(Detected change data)

......

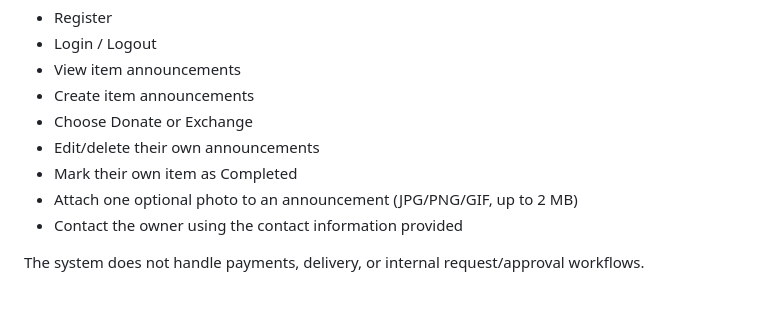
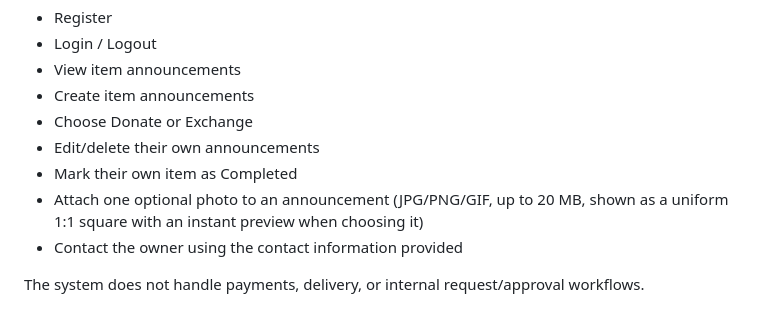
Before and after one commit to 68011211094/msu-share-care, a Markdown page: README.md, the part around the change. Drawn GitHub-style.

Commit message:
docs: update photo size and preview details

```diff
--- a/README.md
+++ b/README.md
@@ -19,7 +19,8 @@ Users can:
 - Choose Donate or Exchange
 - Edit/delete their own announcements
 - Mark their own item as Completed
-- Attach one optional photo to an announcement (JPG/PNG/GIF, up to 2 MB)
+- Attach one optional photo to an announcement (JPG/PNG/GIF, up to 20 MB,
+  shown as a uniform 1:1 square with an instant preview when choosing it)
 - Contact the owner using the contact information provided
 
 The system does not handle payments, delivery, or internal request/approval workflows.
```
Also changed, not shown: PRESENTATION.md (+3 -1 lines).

......

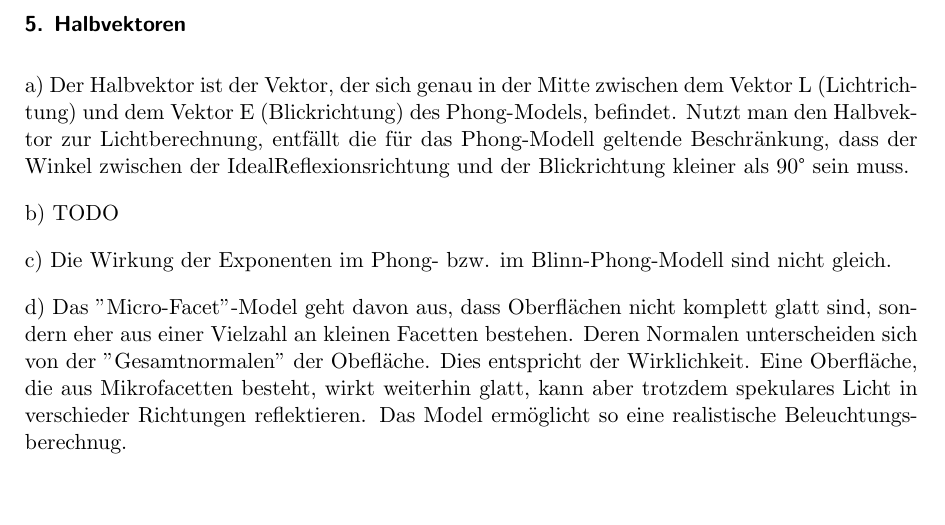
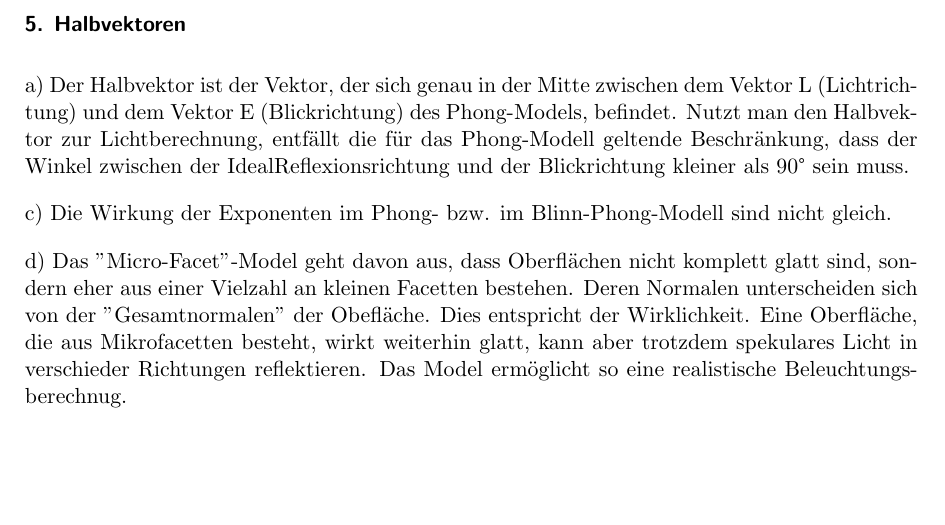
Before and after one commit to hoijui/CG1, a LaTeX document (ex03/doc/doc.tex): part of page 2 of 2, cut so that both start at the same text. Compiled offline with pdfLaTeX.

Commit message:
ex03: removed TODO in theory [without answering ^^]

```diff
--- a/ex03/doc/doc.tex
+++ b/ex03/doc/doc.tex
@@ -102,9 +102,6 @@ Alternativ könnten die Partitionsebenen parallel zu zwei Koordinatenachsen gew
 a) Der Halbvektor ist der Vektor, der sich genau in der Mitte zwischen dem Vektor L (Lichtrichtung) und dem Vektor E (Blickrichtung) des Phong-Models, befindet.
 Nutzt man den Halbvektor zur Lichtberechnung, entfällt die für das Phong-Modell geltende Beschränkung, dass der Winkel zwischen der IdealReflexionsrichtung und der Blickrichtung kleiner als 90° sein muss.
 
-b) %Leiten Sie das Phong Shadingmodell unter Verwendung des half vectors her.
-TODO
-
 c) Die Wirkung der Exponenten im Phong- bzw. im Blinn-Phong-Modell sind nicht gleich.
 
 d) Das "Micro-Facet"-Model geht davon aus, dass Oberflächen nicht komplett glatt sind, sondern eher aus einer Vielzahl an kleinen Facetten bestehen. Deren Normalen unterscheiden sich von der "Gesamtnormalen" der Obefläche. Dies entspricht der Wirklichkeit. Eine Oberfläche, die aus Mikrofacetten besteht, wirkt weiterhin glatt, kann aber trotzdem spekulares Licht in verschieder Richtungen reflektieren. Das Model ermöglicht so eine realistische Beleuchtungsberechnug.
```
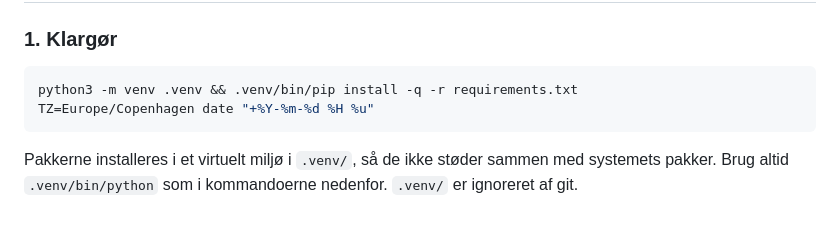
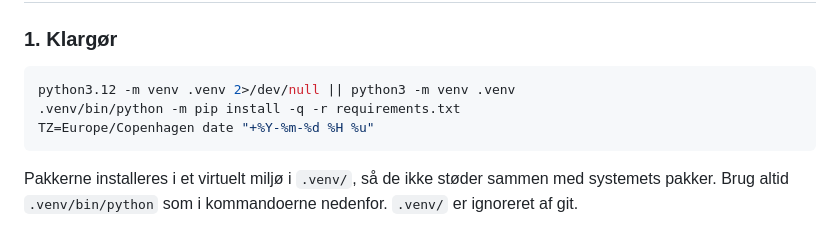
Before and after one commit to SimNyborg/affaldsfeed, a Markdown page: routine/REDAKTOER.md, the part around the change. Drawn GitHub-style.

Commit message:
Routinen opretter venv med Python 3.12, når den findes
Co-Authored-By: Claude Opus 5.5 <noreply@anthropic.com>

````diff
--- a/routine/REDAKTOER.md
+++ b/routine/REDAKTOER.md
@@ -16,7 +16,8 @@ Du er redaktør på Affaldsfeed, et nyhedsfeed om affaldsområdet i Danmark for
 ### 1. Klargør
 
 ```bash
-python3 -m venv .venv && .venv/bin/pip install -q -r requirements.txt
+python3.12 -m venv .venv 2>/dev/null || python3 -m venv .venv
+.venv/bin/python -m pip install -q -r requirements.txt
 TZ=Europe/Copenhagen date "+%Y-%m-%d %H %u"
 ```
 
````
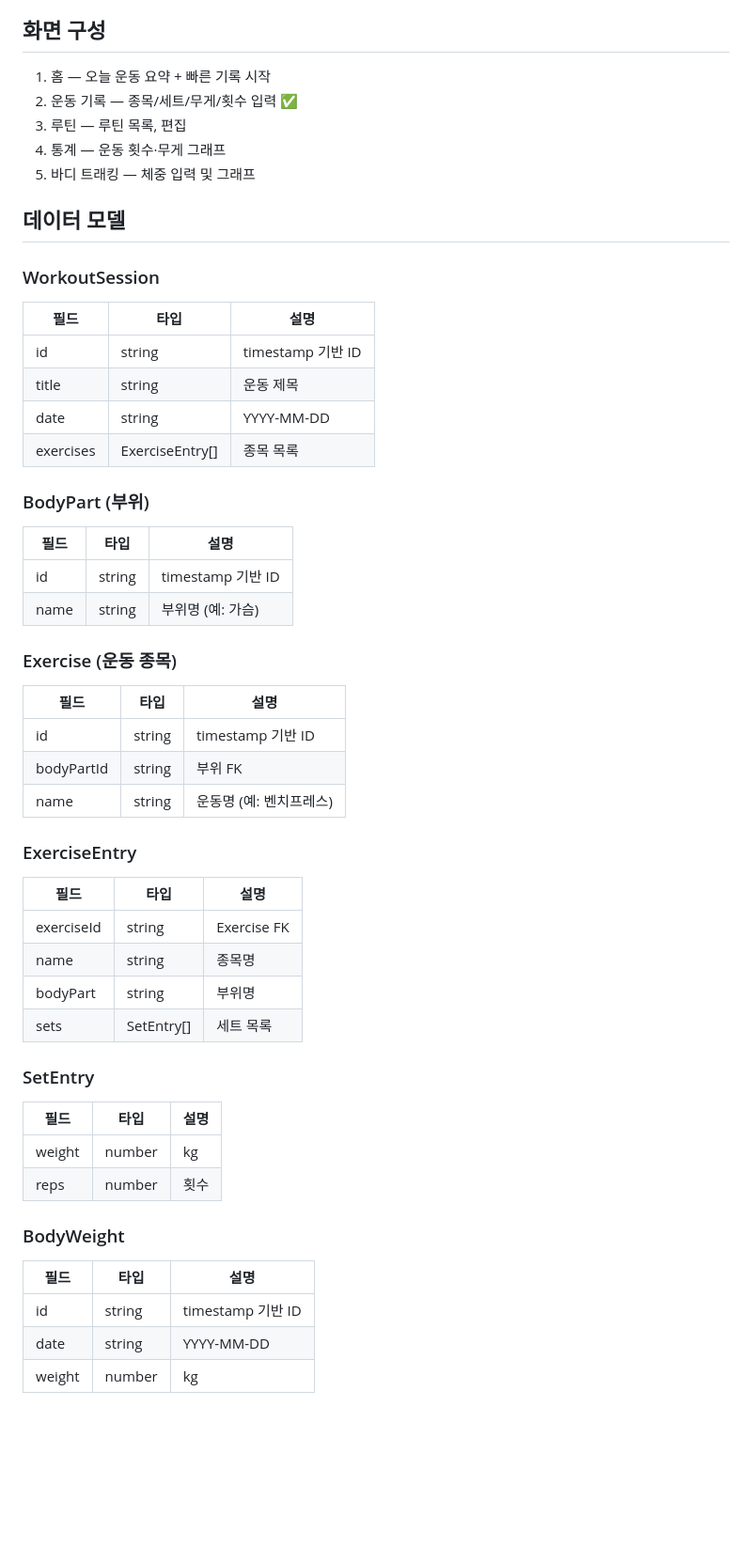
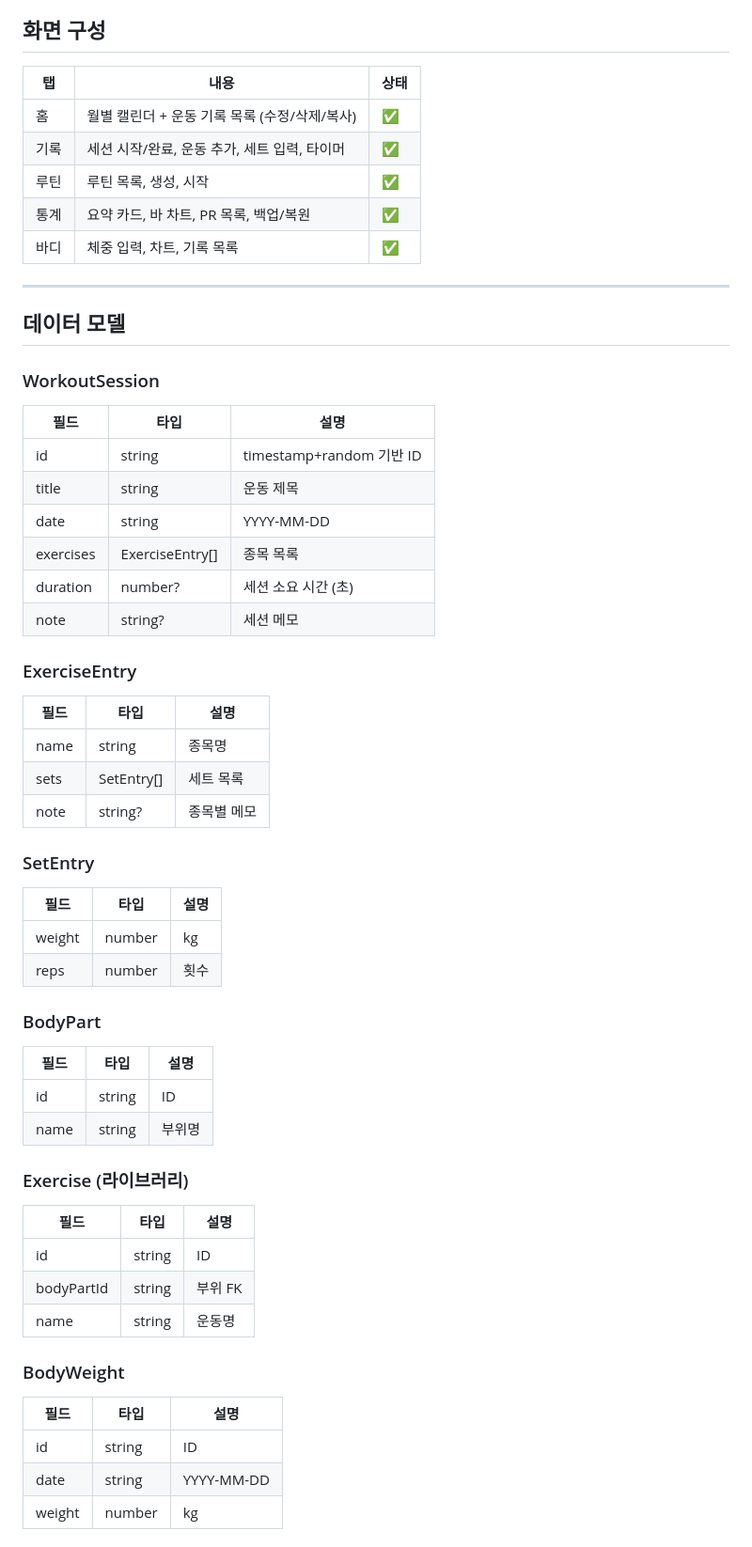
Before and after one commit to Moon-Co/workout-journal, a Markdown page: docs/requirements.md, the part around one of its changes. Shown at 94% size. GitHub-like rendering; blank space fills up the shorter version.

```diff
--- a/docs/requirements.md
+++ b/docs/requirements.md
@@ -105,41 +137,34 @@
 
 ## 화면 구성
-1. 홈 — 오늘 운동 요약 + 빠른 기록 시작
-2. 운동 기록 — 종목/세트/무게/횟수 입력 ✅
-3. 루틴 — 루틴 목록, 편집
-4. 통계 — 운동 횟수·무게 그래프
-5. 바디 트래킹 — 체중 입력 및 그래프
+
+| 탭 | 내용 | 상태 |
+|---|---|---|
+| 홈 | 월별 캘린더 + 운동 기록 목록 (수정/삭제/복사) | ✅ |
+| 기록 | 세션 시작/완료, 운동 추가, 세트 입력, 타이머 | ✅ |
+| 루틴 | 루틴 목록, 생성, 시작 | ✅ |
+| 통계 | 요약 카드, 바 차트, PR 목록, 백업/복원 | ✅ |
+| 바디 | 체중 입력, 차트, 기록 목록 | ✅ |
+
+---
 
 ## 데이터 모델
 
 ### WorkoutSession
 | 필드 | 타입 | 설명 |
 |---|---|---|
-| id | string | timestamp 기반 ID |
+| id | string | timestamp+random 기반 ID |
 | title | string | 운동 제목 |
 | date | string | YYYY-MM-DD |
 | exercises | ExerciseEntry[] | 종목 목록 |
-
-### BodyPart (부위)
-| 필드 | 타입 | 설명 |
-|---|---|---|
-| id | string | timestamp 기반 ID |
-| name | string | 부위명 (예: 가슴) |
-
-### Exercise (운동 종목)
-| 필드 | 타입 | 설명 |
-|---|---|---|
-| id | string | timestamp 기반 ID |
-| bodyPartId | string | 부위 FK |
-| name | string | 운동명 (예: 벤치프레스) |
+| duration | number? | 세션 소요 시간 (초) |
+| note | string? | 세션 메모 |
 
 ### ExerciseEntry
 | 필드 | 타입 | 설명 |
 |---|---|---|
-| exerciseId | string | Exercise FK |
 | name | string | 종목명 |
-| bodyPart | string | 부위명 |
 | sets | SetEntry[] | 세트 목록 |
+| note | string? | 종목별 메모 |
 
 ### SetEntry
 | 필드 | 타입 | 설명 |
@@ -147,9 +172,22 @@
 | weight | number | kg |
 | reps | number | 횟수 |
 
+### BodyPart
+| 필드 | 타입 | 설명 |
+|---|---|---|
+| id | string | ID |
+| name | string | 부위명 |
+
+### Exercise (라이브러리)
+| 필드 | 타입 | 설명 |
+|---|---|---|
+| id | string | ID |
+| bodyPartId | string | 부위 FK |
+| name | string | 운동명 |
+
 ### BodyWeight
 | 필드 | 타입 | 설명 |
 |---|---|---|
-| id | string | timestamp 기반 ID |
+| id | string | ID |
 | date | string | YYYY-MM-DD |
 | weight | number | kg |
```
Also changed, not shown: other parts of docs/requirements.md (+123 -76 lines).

......

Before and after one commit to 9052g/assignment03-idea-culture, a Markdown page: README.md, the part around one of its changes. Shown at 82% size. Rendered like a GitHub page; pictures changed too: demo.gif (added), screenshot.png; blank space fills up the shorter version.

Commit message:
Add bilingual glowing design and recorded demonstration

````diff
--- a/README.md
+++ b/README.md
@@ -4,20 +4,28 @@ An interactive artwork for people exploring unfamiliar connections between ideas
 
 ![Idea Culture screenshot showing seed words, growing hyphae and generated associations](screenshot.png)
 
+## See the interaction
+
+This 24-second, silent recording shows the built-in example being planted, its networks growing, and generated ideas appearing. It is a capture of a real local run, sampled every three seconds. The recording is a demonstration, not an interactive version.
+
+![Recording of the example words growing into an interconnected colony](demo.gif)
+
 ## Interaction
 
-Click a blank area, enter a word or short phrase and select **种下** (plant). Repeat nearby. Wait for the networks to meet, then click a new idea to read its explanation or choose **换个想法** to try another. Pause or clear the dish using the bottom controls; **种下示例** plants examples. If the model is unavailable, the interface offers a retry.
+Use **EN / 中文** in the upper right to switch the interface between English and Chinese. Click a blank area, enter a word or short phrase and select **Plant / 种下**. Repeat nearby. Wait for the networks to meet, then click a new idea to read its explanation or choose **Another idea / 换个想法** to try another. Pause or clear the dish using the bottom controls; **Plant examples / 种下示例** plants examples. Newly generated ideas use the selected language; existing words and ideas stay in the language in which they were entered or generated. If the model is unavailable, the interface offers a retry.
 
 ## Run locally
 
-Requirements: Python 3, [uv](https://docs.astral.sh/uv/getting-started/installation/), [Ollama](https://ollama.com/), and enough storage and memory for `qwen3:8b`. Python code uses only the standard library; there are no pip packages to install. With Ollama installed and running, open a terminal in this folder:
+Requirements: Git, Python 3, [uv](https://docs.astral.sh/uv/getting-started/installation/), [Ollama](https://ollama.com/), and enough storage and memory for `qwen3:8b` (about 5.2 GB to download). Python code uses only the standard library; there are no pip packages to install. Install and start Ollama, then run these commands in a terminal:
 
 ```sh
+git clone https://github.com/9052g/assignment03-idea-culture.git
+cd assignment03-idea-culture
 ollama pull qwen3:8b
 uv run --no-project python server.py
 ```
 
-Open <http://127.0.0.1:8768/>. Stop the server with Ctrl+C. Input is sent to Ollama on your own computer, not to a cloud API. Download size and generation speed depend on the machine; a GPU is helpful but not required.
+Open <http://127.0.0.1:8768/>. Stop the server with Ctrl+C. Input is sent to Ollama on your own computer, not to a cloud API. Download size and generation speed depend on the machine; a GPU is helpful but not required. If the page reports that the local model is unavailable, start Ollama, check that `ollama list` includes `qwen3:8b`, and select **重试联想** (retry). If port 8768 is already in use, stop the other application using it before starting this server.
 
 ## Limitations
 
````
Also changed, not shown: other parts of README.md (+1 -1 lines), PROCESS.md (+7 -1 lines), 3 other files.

......

- **What to produce**:
Lines containing the word "zwischen" are to be located in the entries and copied.

- **Response to this exercise**:
 a) Der Halbvektor ist der Vektor, der sich genau in der Mitte zwischen dem Vektor L (Lichtrichtung) und dem Vektor E (Blickrichtung) des Phong-Models, befindet.
 Nutzt man den Halbvektor zur Lichtberechnung, entfällt die für das Phong-Modell geltende Beschränkung, dass der Winkel zwischen der IdealReflexionsrichtung und der Blickrichtung kleiner als 90° sein muss.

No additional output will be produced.